Jaime Goldberg , Staff

As African-American men, Tim Harris and Daralin Lawson say they have had to deal with racism in their life.

Harris grew up in Washington State and says there were instances of conflict based on his race, some of them more subtle.

“My experiences in school have been what I would call ‘passive racism’ and as an African American, you learn how to identify what that looks like in its body language and certain communication that make you feel not welcomed. You can tell it is race based,” Harris said.

While there were those unspoken moments, Harris said there were just as many moments of direct racism.

“[During] my ninth grade year in high school [at Bellarmine] I got the nerve and guts to ask a girl to freshman Tolo and her response was ‘no,’ so I asked ‘why?’She [told me her] dad would not let [her] go to the dance with someone like [me]. I asked what that meant and she said it was because [I am] black,” Harris said.

However, Harris says he experienced more racism in high school than college.

“When I was in college, it was a more welcoming environment and it did help that I was an athlete. If I had not been an athlete my college life could have been a little different and that is not a good thing but that is life,” Harris said.

After college, Harris became the football coach at a school in Texas and even as a coach he says he experienced racism from students at the school.

“After practice I went over there and put the rest of the pads up and locked the container up and on the shipping container was the N-word just straight up. It was spray painted pretty big and whether it was intended for me or not, everyone knew I went there Monday through Friday to lock up our pads so they knew I would see it,” Harris said.

Harris grew up playing football, so much that his idol in life is a prominent part of the sport but also a strong presence after his retirement.

“I could give you my parents, my family, my upbringing, getting married with my wife and having kids made me the man I am today but if I had to pinpoint my idol it was Emmitt Smith,” Harris said. “He played the game of football with such grace, charisma and power and when he retired, he continued to conduct his life and I consider him a positive man in society and I respect that about him.”

While Harris did have his struggles so did security officer Daralin Lawson but in a different way; Lawson says he experienced it at war.

“I experienced it in Iraq when I was at war and a little bit in Germany [when I was stationed there]. They did not like colored people that much,” Lawson said.

War was not was not the only time Lawson would be a victim of racism. He also experienced it as a prison guard.

“When I was an officer in a prison I did deportation and the people we were deporting did not like blacks and I knew going in; it got to a point where I had to fight,” Lawson said.

Lawson tried to avoid being physical at all costs but was not always able to avoid it.

“Myself and another officer were working and he stepped out to smoke a cigarette. I was eating some donuts and he was outside for a long period of time, longer than a cigarette should last. I went to check on him and he was getting jumped and I yelled ‘aye stop’ and when they saw me they turned their attention,” Lawson said. “I braced myself and told myself that I was not going to get on the ground. I did not kill anybody but I did paralyze two while defending myself and in couple minutes the rest were arrested.

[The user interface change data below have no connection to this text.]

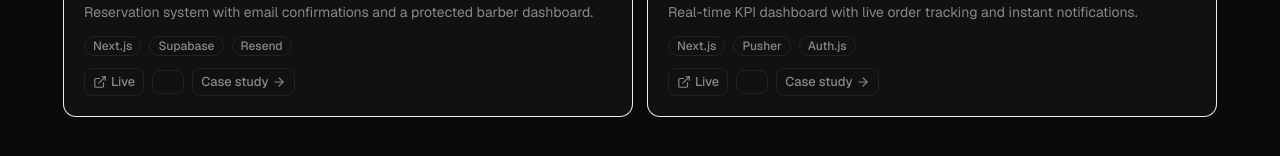
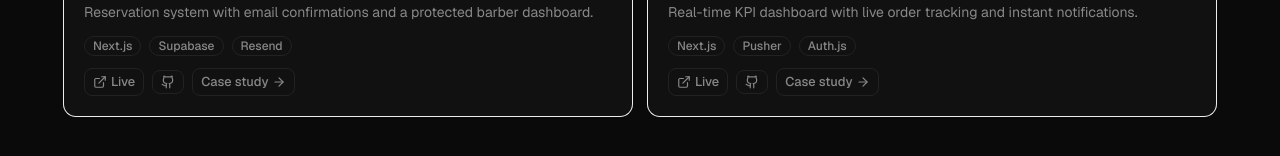
Before and after one commit to ibn-h/fullstack-portfolio, a Next.js app: page / in a window 1280 px wide. Shown: the part 1307-1463 px from the top of the page. Built offline with nearby package versions, Linux system fonts and the light colour scheme.

Commit message:
fix github icon in project buttons

```diff
--- /dev/null
+++ b/components/icons/GitHubIcon.tsx
@@ -0,0 +1,21 @@
+import { SVGProps } from "react";
+
+export function GithubIcon(props: SVGProps<SVGSVGElement>) {
+  return (
+    <svg
+      xmlns="http://www.w3.org/2000/svg"
+      width="24"
+      height="24"
+      viewBox="0 0 24 24"
+      fill="none"
+      stroke="currentColor"
+      strokeWidth="2"
+      strokeLinecap="round"
+      strokeLinejoin="round"
+      {...props}
+    >
+      <path d="M15 22v-4a4.8 4.8 0 0 0-1-3.5c3 0 6-2 6-5.5.08-1.25-.27-2.48-1-3.5.28-1.15.28-2.35 0-3.5 0 0-1 0-3 1.5-2.64-.5-5.36-.5-8 0C6 2 5 2 5 2c-.3 1.15-.3 2.35 0 3.5A5.403 5.403 0 0 0 4 9c0 3.5 3 5.5 6 5.5-.39.49-.68 1.05-.85 1.65-.17.6-.22 1.23-.15 1.85v4" />
+      <path d="M9 18c-4.51 2-5-2-7-2" />
+    </svg>
+  );
+}
--- a/components/projects/ProjectLinks.tsx
+++ b/components/projects/ProjectLinks.tsx
@@ -1,6 +1,7 @@
 import Link from "next/link";
 import { Button } from "@/components/ui/button";
 import { ExternalLink, ArrowRight } from "lucide-react";
+import { GithubIcon } from "../icons/GitHubIcon";
 
 interface ProjectLinksProps {
   liveUrl: string;
@@ -32,10 +33,12 @@
           variant="outline"
           size="sm"
           nativeButton={false}
-          render={<a href={githubUrl} target="_blank" rel="noopener noreferrer" />}
+          render={
+            <a href={githubUrl} target="_blank" rel="noopener noreferrer" />
+          }
           className="border-border text-muted hover:text-text hover:border-text"
         >
-          <i className="ti ti-brand-github w-3.5 h-3.5" aria-hidden="true" />
+          <GithubIcon className="w-3.5 h-3.5" aria-hidden="true" />
         </Button>
       )}
       <Button
```
Also changed, not shown: 1 other file (tests, documents, lock files or other folders).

These people when they would be in calls would say they do not like the black guard.”

While growing up Lawson had an idol that he held close to his heart:his mom.

“My mother, of course. She had me at the age of 20, she was a full-time athlete and student. When I was born she continued college and had a full-time job, she showed me love and filled in the need for a mother and a father. I never had a want for things because she always provided,” Lawson said.